“To hold a hand is to give of one’s heart.” A nurse had written these words in a letter to a nursing journal in the 1960s, expressing the ambivalence she felt about holding the hand of a dying patient. Her first nursing position was under a head nurse who gave her no guidance and who was critical. She became so disillusioned that she almost left nursing. Many years later, a new patient who was alone and dying asked this nurse to hold her hand. Ironically, the patient was the former head nurse who years before had been so unkind to her. Even as a professional she could not put her feelings aside to give of herself to the person who had almost shattered her career.
I have a similar personal story, but this one has a different ending.
When I came to work in the medical ICU at The Methodist Hospital in Houston, I was an inexperienced young nurse. My director welcomed me with open arms. Despite my lack of knowledge at the time, she always treated me with respect and dignity.
She taught me nursing tips that I have passed on to others. So many times she walked through the ICU and stopped to do something special for a patient. I always admired her for that. She was my role model and mentor.
One day, she called an unexpected meeting to inform her staff that she was leaving the hospital. Eventually, I lost track of her whereabouts.
Years later, she arrived on my unit as a patient. We were delighted to see each other. I held her hand as her stretcher was wheeled to the OR. It was the natural thing to do.
Every day while she was in the hospital, I visited her. We shared old stories, our experiences in life, and our mutual love for nursing. One day she told me her surgeon had informed her he was “cautiously optimistic,” but I could see she was still very worried. I remember telling her, “I was cautiously optimistic when you hired me, and I’m still here!” She reached up and hugged me and I hugged her back. At that magical moment, it was evident that the unique bond and respect we had developed so many years previously as a manager and a nurse had never changed.
For the next several years, we exchanged Christmas cards. In the last card I received from her, I noted that her penmanship had changed. In this card she wrote, “We are so blessed to have experienced a kindof nursing new nurses will never know. We also are blessed to know nursing as it is now and to think about what it will be.”
While I was on vacation months later, she was on my mind. When I returned to work, a colleague gave me a copy of her obituary.
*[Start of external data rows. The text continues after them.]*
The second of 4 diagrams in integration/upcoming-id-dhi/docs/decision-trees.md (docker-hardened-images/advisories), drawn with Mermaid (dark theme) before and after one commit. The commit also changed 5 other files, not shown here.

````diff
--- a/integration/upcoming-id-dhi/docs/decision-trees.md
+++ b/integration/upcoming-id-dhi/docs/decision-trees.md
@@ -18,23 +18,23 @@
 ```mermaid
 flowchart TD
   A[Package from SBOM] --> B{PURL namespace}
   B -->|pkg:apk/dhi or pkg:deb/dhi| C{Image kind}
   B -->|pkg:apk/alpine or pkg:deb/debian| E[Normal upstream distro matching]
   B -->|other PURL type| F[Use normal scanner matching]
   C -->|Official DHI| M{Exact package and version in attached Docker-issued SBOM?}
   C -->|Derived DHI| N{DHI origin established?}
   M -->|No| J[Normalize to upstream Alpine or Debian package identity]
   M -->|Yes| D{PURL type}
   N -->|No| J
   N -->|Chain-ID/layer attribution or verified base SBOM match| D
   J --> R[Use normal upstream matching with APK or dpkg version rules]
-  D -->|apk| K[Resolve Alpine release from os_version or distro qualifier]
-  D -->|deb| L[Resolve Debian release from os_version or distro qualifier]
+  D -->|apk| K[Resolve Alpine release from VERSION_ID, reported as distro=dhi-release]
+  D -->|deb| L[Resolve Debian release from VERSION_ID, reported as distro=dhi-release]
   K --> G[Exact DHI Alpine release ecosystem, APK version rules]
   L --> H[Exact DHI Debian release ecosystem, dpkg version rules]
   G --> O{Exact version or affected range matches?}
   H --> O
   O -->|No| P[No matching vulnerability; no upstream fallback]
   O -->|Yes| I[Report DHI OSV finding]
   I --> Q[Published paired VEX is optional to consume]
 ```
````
There were so many beautiful thoughts about her life as a nurse: “Her love for nursing, her great compassion for others, and her deep commitment to ethical practice inspired her three daughters and two of her granddaughters to become nurses.” The final request was to send any donations to a nursing scholarship fund.
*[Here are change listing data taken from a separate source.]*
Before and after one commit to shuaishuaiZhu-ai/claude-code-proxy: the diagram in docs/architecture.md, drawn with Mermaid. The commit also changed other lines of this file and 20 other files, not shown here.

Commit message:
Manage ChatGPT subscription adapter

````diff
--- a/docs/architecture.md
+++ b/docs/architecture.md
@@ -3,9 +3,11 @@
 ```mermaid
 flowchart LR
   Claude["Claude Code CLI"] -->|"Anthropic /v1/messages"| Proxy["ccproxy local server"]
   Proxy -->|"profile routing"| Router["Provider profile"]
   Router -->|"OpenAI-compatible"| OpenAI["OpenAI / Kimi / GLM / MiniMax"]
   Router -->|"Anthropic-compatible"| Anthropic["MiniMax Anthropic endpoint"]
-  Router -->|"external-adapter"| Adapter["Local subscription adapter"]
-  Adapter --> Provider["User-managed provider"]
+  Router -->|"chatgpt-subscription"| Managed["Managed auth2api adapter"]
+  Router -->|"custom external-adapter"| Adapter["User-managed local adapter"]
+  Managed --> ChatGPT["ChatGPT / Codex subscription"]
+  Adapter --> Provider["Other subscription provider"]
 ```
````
So often we never get the opportunity to tell people before they die what kind of impact they have had in our lives. Not only was I able to do just that, but I had the ultimate honor of being there to hold a hand.
Joy Shiller, RN, BSN, MS, CAPA, works at The Methodist Hospital in Houston.To comment, e-mail editorNTL@gannetthg.com.